Mean RTs (in ms, and associated standard error bars) for old and new contexts (solid and dashed lines, respectively) as a function of epoch.

http://dx.doi.org/10.1371/journal.pone.0059466.g004

For the learning phase, an ANOVA with the factors Context (old, new) and Epoch (1–3) yielded significant main effects of context, F(1, 13) = 15.45, p<.01, and of epoch, F(1.14, 14.84) = 8.99, p<.01. RTs were on average 135 ms faster for old in comparison to new contexts. The interaction between context and epoch was marginally significant, F(2, 26) = 3.14, p = .06, reflecting an increase in the contextual-cueing effect from epoch 1 (102 ms) to epoch 3 (166 ms). Subsequent RT comparisons of old and new contexts in each block revealed the first significant difference in block 4, t(13) = 2.57, p<.05.

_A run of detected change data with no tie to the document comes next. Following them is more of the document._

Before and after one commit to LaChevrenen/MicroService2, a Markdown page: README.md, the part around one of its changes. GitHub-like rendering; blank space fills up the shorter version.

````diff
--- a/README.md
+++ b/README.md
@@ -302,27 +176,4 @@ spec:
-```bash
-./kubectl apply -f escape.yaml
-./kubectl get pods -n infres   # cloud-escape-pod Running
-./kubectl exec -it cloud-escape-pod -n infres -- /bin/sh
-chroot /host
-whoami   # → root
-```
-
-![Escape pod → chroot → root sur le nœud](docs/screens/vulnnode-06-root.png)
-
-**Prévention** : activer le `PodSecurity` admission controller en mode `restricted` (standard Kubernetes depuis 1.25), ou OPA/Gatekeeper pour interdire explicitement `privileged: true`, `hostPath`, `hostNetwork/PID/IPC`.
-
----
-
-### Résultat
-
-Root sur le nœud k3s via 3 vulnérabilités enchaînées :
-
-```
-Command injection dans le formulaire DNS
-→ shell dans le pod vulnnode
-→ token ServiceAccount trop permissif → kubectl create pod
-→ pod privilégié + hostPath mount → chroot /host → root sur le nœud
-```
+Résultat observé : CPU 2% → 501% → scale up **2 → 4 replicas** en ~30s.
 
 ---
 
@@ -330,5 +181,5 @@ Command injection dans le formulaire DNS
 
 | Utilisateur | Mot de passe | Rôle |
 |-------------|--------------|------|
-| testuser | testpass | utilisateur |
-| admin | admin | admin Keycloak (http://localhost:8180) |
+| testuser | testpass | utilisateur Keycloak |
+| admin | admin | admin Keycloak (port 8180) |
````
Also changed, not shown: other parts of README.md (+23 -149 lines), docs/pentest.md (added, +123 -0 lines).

For the relocation phase performed on the next day, an ANOVA with the factors Context (old, new) and Epoch (4–10) revealed a significant main effect of epoch, F(2.52, 32.77) = 6.39, p<.01. The main effect of context and the interaction between context and epoch were not significant (ps>.10). Mean contextual cueing was 23 ms.

Finally, in the return phase, when the initial target locations returned, RTs for old contexts were 118 ms faster than for new contexts, t(13) = 3.01, p<.05, and this difference occurred again instantaneously in the first block of the return phase (i.e., block 51), t(13) = 2.54, p<.05.

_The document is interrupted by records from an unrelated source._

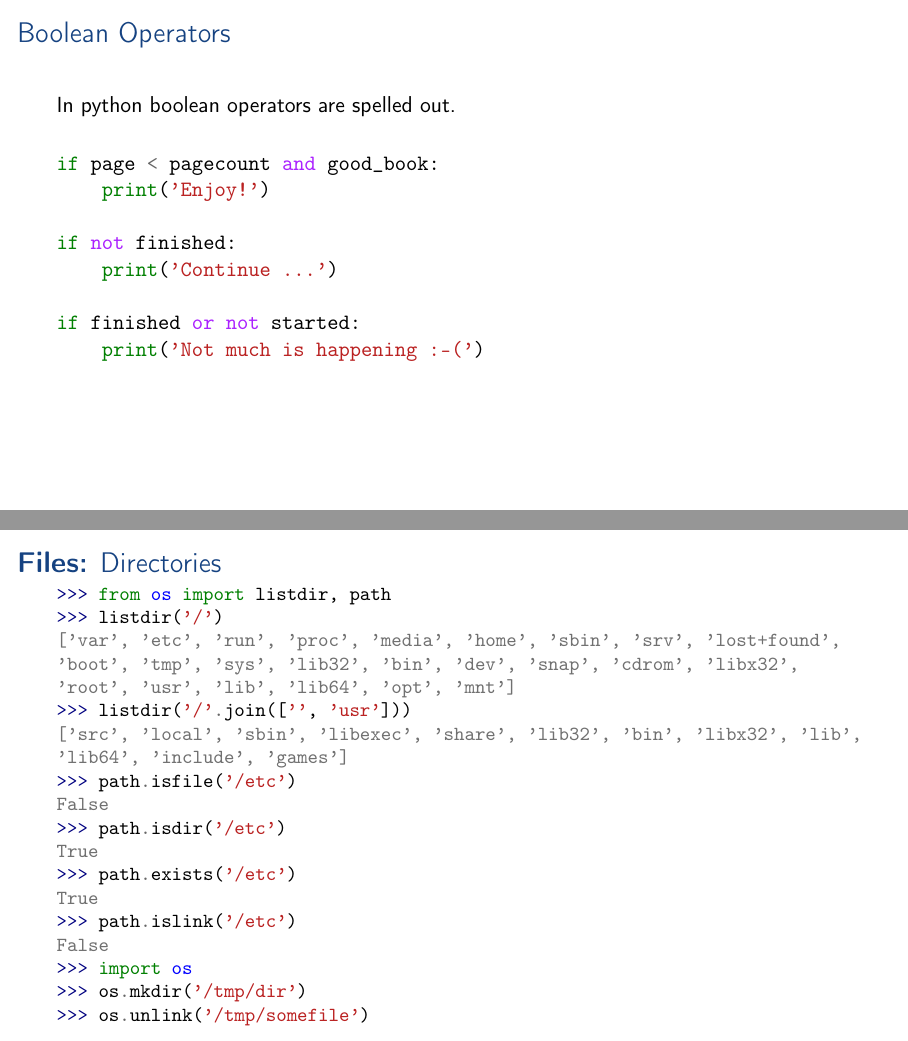
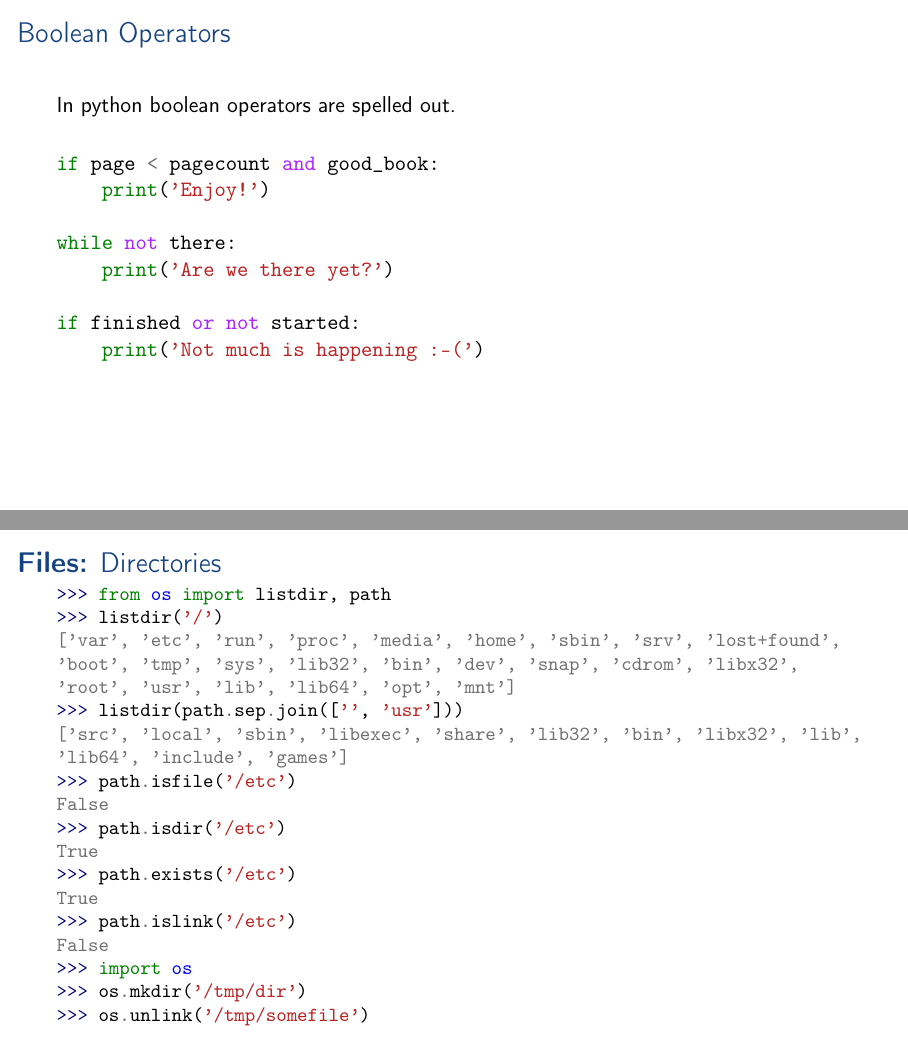
Before and after one commit to aslakjohansen/enigma-python-intro, LaTeX slides (doc/webinar_presentation.tex, which reads doc/webinar_contents.tex): pages 20 and 50 of 74, joined at a grey line. Compiled offline with pdfLaTeX.

Commit message:
Minor corrections

```diff
--- a/doc/webinar_contents.tex
+++ b/doc/webinar_contents.tex
@@ -192,8 +192,8 @@ print('%s -> %s' % (input_filename, output_filename))
 if page < pagecount and good_book:
     print('Enjoy!')
 
-if not finished:
-    print('Continue ...')
+while not there:
+    print('Are we there yet?')
 
 if finished or not started:
     print('Not much is happening :-(')
@@ -679,7 +679,7 @@ with open(filename) as fo:
 ['var', 'etc', 'run', 'proc', 'media', 'home', 'sbin', 'srv', 'lost+found',
 'boot', 'tmp', 'sys', 'lib32', 'bin', 'dev', 'snap', 'cdrom', 'libx32',
 'root', 'usr', 'lib', 'lib64', 'opt', 'mnt']
->>> listdir('/'.join(['', 'usr']))
+>>> listdir(path.sep.join(['', 'usr']))
 ['src', 'local', 'sbin', 'libexec', 'share', 'lib32', 'bin', 'libx32', 'lib',
 'lib64', 'include', 'games']
 >>> path.isfile('/etc')
```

Relearning across experiments.

A further analysis was computed to examine whether the length of the relocation phases facilitated relearning. To this end, mean contextual cueing was computed for the basic relocation phase in Experiment 1A (epochs 4–7) and compared to mean contextual cueing of the extension of the relocation phase (epochs 8–10) in Experiments 1B and 3. Data of Experiments 1B and 3 were collapsed for this analysis, as there was no difference in contextual cueing between the respective extensions (epochs 8–10) of the relocation phases, t(24) = 0.02, p>.40 (one-tailed). An independent t-test revealed no significant difference between mean contextual cueing of basic and extended training, t(36) = .097, p>.40 (one-tailed). This means, basic and extended training resulted in similarly insignificant contextual-cueing effects for relocated targets (32 ms vs. 34 ms, respectively).

Distance analysis.

An additional analysis was computed on the collapsed data (n = 38) of all relocation experiments (Experiments 1A, 1B, & 3) to examine whether relocated targets elicited contextual cueing when they were located in proximity or farther away from initially learned target locations. Mean distances between initial target locations and relocated targets (range: 2.5°–19.5°) were separated into three equal groups, resulting in a “short distance” (M = 4.9°), a “medium distance” (M = 9.1°) and a “long distance” group (M = 14.4°). Figure 5 depicts contextual cueing of relocated targets in each distance group and in relation to overall contextual cueing of initial target locations. A one-way ANOVA was performed on contextual cueing of relocated targets with the factor Distance (short, medium, long), which revealed a significant effect of distance on contextual cueing of relocated targets, F(2, 111) = 6.74, p<.01. Contextual cueing of relocated targets at short distances was comparable to contextual cueing of initial target locations (p>.60). By contrast, contextual cueing of relocated targets at medium and long distances was significantly smaller than contextual cueing of initial target locations (ps <.01); relocated targets at long distances even elicited contextual costs [10]; [14].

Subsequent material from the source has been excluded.